University of Calgary
study have found. Montana State University
Among the many mysteries paleontologists have tried to uncover is how dinosaurs hatched their young. Was it in eggs completely buried in nest materials, like crocodiles? Or was it in eggs in open or non-covered nests, like brooding birds?
Using egg clutches found in
and Montana, researchers Darla Zelenitsky at
the University of Calgary and David Varricchio at closely
examined the shells of fossil eggs from a small meat-eating dinosaur
called Troodon. Montana State
In a finding published in the spring issue of Paleobiology, they concluded that this specific dinosaur species, which was known to lay its eggs almost vertically, would have only buried the egg bottoms in mud.
"Based on our calculations, the eggshells of Troodon were very similar to those of brooding birds, which tells us that this dinosaur did not completely bury its eggs in nesting materials like crocodiles do," says study co-author Zelenitsky, assistant professor of geoscience.
"Both the eggs and the surrounding sediments indicate only partial burial; thus an adult would have directly contacted the exposed parts of the eggs during incubation," says lead author Varricchio, associate professor of paleontology.
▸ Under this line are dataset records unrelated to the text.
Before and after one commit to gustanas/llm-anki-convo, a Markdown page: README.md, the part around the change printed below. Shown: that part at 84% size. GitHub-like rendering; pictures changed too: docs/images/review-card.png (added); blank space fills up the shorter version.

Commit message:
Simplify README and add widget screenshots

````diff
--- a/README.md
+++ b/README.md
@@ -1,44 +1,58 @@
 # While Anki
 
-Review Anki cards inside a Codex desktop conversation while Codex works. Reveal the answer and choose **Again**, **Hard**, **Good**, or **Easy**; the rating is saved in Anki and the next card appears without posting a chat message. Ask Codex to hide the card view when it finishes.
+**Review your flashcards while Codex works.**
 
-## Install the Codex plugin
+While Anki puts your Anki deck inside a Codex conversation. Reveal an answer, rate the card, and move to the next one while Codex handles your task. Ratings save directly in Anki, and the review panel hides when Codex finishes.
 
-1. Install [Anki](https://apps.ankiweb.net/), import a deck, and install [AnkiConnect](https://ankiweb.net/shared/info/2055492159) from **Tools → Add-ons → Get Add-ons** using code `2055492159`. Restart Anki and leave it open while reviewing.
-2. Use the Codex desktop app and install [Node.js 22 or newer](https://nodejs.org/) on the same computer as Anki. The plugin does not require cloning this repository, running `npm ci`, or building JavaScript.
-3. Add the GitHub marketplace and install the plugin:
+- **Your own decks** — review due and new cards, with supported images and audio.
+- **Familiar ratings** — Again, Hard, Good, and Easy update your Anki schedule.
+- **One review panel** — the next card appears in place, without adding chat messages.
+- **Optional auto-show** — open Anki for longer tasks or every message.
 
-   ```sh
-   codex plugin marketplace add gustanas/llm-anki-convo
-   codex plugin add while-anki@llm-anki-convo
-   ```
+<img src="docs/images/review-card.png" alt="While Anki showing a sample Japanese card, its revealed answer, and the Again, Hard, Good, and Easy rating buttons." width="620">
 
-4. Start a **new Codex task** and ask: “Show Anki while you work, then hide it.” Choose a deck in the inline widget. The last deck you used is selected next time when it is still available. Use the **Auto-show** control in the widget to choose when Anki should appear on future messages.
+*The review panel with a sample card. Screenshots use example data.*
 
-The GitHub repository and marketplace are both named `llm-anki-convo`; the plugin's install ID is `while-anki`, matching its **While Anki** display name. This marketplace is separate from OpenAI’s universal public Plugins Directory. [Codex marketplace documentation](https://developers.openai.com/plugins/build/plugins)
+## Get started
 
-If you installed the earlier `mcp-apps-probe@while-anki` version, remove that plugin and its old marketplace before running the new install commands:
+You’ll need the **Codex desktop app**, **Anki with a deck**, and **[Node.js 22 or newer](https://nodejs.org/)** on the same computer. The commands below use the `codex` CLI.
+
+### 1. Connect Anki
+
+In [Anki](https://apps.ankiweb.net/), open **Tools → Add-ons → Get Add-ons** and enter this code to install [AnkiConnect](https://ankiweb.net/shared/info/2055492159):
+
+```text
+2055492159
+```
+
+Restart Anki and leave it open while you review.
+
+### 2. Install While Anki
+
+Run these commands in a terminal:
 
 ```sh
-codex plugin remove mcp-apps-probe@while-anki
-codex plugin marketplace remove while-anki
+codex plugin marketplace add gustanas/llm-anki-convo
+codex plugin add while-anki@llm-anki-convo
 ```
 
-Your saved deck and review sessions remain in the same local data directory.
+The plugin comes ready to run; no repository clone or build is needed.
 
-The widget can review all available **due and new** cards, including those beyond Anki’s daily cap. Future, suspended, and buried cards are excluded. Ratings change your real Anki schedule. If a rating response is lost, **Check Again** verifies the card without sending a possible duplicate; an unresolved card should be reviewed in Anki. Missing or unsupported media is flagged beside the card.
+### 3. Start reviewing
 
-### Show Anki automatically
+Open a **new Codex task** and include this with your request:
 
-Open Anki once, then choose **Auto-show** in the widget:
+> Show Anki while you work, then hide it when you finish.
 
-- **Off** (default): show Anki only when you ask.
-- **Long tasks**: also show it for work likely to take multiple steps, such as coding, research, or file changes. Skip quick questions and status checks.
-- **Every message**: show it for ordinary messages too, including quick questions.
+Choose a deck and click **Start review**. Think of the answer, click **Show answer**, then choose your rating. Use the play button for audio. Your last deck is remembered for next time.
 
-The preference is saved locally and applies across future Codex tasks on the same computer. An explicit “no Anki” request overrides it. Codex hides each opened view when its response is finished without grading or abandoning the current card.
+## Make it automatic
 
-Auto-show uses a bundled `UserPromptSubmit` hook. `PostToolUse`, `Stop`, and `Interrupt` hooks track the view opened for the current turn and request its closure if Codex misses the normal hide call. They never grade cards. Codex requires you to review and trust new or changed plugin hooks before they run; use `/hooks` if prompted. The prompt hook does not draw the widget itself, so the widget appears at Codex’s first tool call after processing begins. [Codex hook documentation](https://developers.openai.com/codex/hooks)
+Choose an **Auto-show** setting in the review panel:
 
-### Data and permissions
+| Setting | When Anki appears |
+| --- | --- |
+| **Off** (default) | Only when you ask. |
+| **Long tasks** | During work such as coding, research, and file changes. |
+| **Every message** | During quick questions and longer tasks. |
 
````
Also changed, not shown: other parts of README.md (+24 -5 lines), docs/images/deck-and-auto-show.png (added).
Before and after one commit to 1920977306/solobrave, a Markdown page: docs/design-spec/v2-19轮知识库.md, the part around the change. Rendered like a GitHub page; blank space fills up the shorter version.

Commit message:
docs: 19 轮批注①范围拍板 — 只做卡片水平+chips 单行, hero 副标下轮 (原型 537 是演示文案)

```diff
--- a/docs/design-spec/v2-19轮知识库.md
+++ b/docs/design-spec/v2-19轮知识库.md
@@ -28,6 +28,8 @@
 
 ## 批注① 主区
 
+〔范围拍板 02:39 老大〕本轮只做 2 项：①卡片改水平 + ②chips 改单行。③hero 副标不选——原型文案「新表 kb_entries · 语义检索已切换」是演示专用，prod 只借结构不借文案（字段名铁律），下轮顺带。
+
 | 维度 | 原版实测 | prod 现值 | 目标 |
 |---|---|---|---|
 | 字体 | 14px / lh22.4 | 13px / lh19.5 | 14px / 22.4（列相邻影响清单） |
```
Varricchio says while the nesting style for Troodon is unusual, "there are similarities with a peculiar nester among birds called the Egyptian Plover that broods its eggs while they're partially buried in sandy substrate of the nest."